### [Work task]
All lines in the records that carry the string "Paper" are to be shown.

┌─ Input material

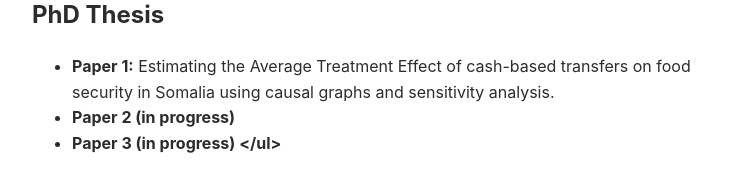
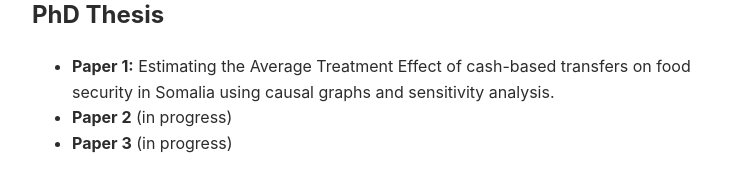
Before and after one commit to jordicbau/jordicbau.github.io, a Jekyll site: the page built from research.md, in a window 1280 px wide. Shown: the part 412-604 px from the top of the page, without its empty margins (248-1002 px from the left). Built offline with Jekyll 4.4.1, drawn with Linux system fonts in a browser that asks for light colours.

```diff
--- a/research.md
+++ b/research.md
@@ -25,6 +25,6 @@ title: Research
 <h2>PhD Thesis</h2>
 <ul>
   <li><strong>Paper 1:</strong> Estimating the Average Treatment Effect of cash-based transfers on food security in Somalia using causal graphs and sensitivity analysis.</li>
-  <li><strong>Paper 2 (in progress)
-  <li><strong>Paper 3 (in progress)
+  <li><strong>Paper 2</strong> (in progress)</li>
+  <li><strong>Paper 3</strong> (in progress)</li>
 </ul>
```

└─

### [Answer area]
   <li><strong>Paper 1:</strong> Estimating the Average Treatment Effect of cash-based transfers on food security in Somalia using causal graphs and sensitivity analysis.</li>
-  <li><strong>Paper 2 (in progress)
-  <li><strong>Paper 3 (in progress)
+  <li><strong>Paper 2</strong> (in progress)</li>
+  <li><strong>Paper 3</strong> (in progress)</li>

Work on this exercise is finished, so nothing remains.